“So our defense, especially our perimeter defense, which has been lacking in some of the previous games, has really got to be on point.”
Though only 9-15 overall and 3-8 in the SEC compared to Arkansas’ marks of 16-8 and 5-6, second-year coach Bryce Drew’s Commodores have consecutively scored 81 points their last three games, winning the last one at their Nashville home, 81-65 over the Georgia Bulldogs Wednesday night. On Jan. 30, Vandy took Kentucky to overtime, losing an 83-81 heartbreaker in Lexington, Ky.
Media with little deadline time postgame on bad weather Tuesday night in Northwest Arkansas to delve with depth regarding Anderson playing barely-used freshman forward Gabe Osabuohien for 17 minutes against South Carolina barraged him with questions at Thursday’s press conference.

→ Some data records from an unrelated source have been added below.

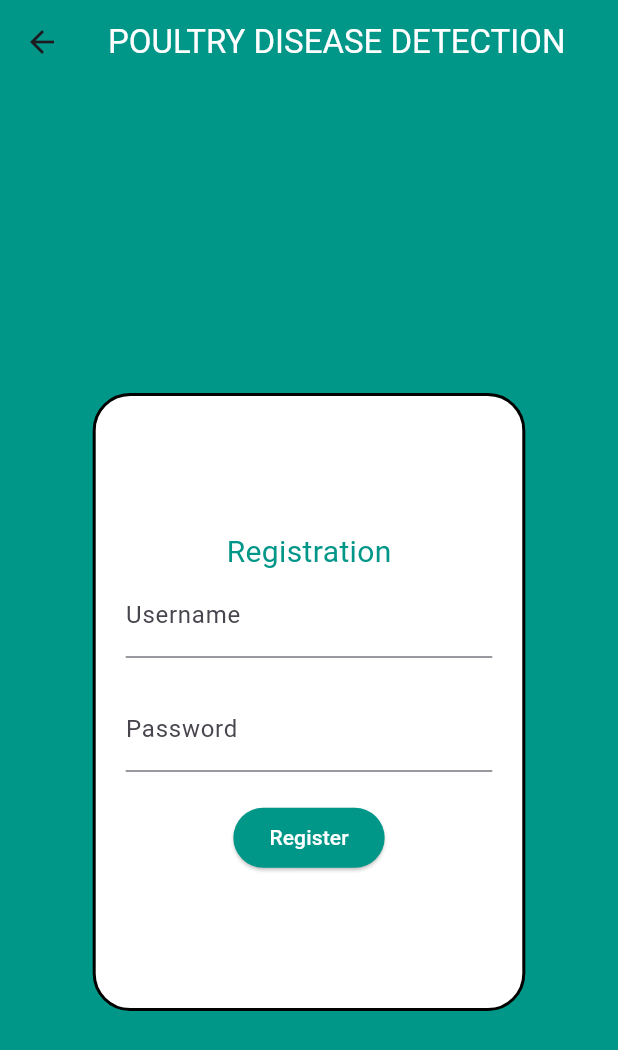
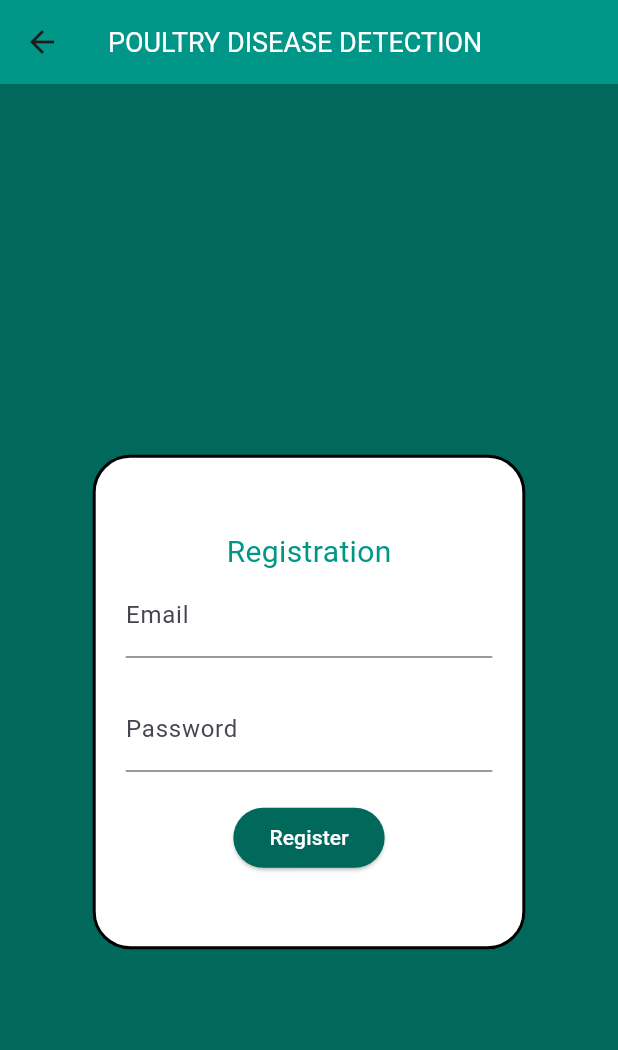
Before and after one commit to jayjr36/poultry_disease, a Flutter app: the screen it shows after launch, after a tap on an icon or button, on a phone screen of 412 x 824 dp. Shown: the top 1050 px of the screen. Run offline on Flutter 3.47's test engine with Material 3 defaults, Android fonts, the phone set to English and light mode, and no system bars; our stand-ins replace camera, fluttertoast, image_picker, sqflite, vibration; missing offline and left inert: flutter_tflite; accounts and stored records are empty.

```diff
--- a/assets/labels.txt
+++ b/assets/labels.txt
@@ -2,5 +2,5 @@ newcastle disease
 coccidiosis
 salmonella
 healthy
-undefined image
-undefined image
+image not representing chicken feaces
+image not representing chicken feaces
--- a/lib/login_screen.dart
+++ b/lib/login_screen.dart
@@ -1,4 +1,5 @@
 import 'package:flutter/material.dart';
+import 'package:flutter/widgets.dart';
 import 'package:poultry_disease/dbcontroller.dart';
 import 'package:poultry_disease/main.dart';
 import 'package:poultry_disease/registration_screen.dart';
@@ -23,18 +24,21 @@ class _LoginScreenState extends State<LoginScreen> {
     double w = MediaQuery.of(context).size.width;
     return Scaffold(
       appBar: AppBar(
-        backgroundColor: Colors.teal,
-        title: const Text(
-          'POULTRY DISEASE DETECTION',
-          style: TextStyle(fontWeight: FontWeight.bold,
-          color: Colors.white,
-          fontSize: 20),
+        backgroundColor: Colors.teal.shade400,
+        title: const Center(
+          child: Text(
+            textAlign: TextAlign.center,
+            'POULTRY DISEASE DETECTION',
+            style: TextStyle(fontWeight: FontWeight.bold,
+            color: Colors.white,
+            fontSize: 18),
+          ),
         ),
       ),
       body: SingleChildScrollView(
         child: Container(
-          color: Colors.teal,
-          padding: EdgeInsets.symmetric(horizontal: w*0.15, vertical: h*0.2),
+          color: Colors.teal.shade800,
+          padding: EdgeInsets.symmetric(horizontal: w*0.15, vertical: h*0.25),
           child: Container(
             padding: const EdgeInsets.all(20),
            decoration: BoxDecoration(
@@ -54,7 +58,7 @@ class _LoginScreenState extends State<LoginScreen> {
                 TextField(
                   controller: usernameController,
                   decoration: const InputDecoration(
-                    labelText: 'Username',
+                    labelText: 'Email',
                   ),
                 ),
                 const SizedBox(height: 20.0),
@@ -82,7 +86,7 @@ class _LoginScreenState extends State<LoginScreen> {
                         builder: (BuildContext context) {
                           return AlertDialog(
                             title: const Text('Error'),
-                            content: const Text('Invalid username or password.'),
+                            content: const Text('Invalid email or password.'),
                             actions: <Widget>[
                               TextButton(
                                 onPressed: () {
@@ -96,7 +100,7 @@ class _LoginScreenState extends State<LoginScreen> {
                       );
                     }
                   },
-                  style: ElevatedButton.styleFrom(backgroundColor: Colors.green
+                  style: ElevatedButton.styleFrom(backgroundColor: Colors.teal.shade800
                   , padding: EdgeInsets.symmetric(horizontal: w*0.2, vertical: h*0.005)),
                   child: const Text('Login', style: TextStyle(color: Colors.white),),
                 ),
--- a/lib/registration_screen.dart
+++ b/lib/registration_screen.dart
@@ -15,15 +15,15 @@ class RegistrationScreen extends StatelessWidget {
       appBar: AppBar(
         backgroundColor: Colors.teal,
         title: const Text('POULTRY DISEASE DETECTION',
-        style: TextStyle(color: Colors.white),),
+        style: TextStyle(color: Colors.white, fontSize: 18),),
       ),
       body: SingleChildScrollView(
         child: Container(
           height: h,
            padding: EdgeInsets.symmetric(
             horizontal: w*0.15,
-            vertical: h*0.25),
-          decoration: const BoxDecoration(color: Colors.teal),
+            vertical: h*0.3),
+          decoration: BoxDecoration(color: Colors.teal.shade800),
           child: Container(
               padding: const EdgeInsets.all(20),
            decoration: BoxDecoration(
@@ -38,7 +38,7 @@ class RegistrationScreen extends StatelessWidget {
                 TextField(
                   controller: usernameController,
                   decoration: const InputDecoration(
-                    labelText: 'Username',
+                    labelText: 'Email',
                   ),
                 ),
                 const SizedBox(height: 20.0),
@@ -83,7 +83,7 @@ class RegistrationScreen extends StatelessWidget {
                         builder: (BuildContext context) {
                           return AlertDialog(
                             title: const Text('Error'),
-                            content: const Text('Please enter both username and password.'),
+                            content: const Text('Please enter both email and password.'),
                             actions: <Widget>[
                               TextButton(
                                 onPressed: () {
@@ -97,7 +97,7 @@ class RegistrationScreen extends StatelessWidget {
                       );
                     }
                   },
-                  style: ElevatedButton.styleFrom(backgroundColor: Colors.teal),
+                  style: ElevatedButton.styleFrom(backgroundColor: Colors.teal.shade800),
                   child: const Text('Register', style: TextStyle(color: Colors.white),),
                 ),
               ],
--- a/pubspec.yaml
+++ b/pubspec.yaml
@@ -28,6 +28,8 @@ dependencies:
   sqflite: ^2.3.3+1
   path: ^1.9.0
   camera: ^0.11.0+1
+  fluttertoast: ^8.2.6
+  vibration: ^1.9.0
 
 
 dev_dependencies:
```
Also changed, not shown: lib/camerastream.dart (+29 -3 lines), lib/main.dart (+26 -1 lines), pubspec.lock, 1 other file.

Anderson explained that other than alternating five-men Daniel Gafford, the freshman from El Dorado, and senior Trey Thompson, the Madison native and Forrest City High grad, the Hogs have been consistently inconsistent at the power forward spot with seniors Dustin Thomas, not used against South Carolina though he will play against Vandy, Anderson said Thursday, and Arlando Cook and sophomore Adrio Bailey, the starter against South Carolina.
Osabuohien had the furthest to come upon arrival, but consistently improved in practice and consistently asserted his 6-8, 219-pound frame on the dirty work end, whether rebounding or taking charges, a team-leading seven despite the fewest minutes (69) of any scholarship player.
Osabuohien took two charges against South Carolina, forced a five-second call, grabbed four rebounds, kicking out his offensive rebound for an assist on a Jaylen Barford 3-pointer.
“I was going to play him because he has been really practicing well,” Anderson said of bringing Osabuohien off the bench early for Bailey and sticking with him for key minutes both halves.
“I think he gives us another injection of enthusiasm and energy. And this is a time of year that you need energy and you can get it from a guy like that that’s 6-8 or 6-9 and can rebound and play real rugged. To me, that’s a blue-collar kind of guy.”
A blue-collar guy with blue-collar guts and white-collar smarts how to take charge taking a charge.
“When you go over the defensive drills, he's one of those guys that really listens,” Anderson said. “And it's just his instincts. His instincts are really, really good.
“Especially with the way we play. Our defense is geared to getting people sped up, and if you can get a big guy back there that can read and anticipate, and get to those spots when those guys are getting out of control, those are big plays.”
Anderson always emphasizes who plays the key minutes is more important than who starts the game but did not rule out Osabuohien debut starting against Vandy Saturday.
“In terms of who we’ll start, we’ll see what takes place in practice,” Anderson said. “We haven’t had anybody just be consistent.
“You get quality minutes on what you do with those minutes and the other night in Gabe’s case, this guy just had a big-time impact on the game and didn’t even score a bucket.
“I mean two charges, a five-second call, some tremendous rebounds, good passes, good screens. His basketball IQ is huge for our team.”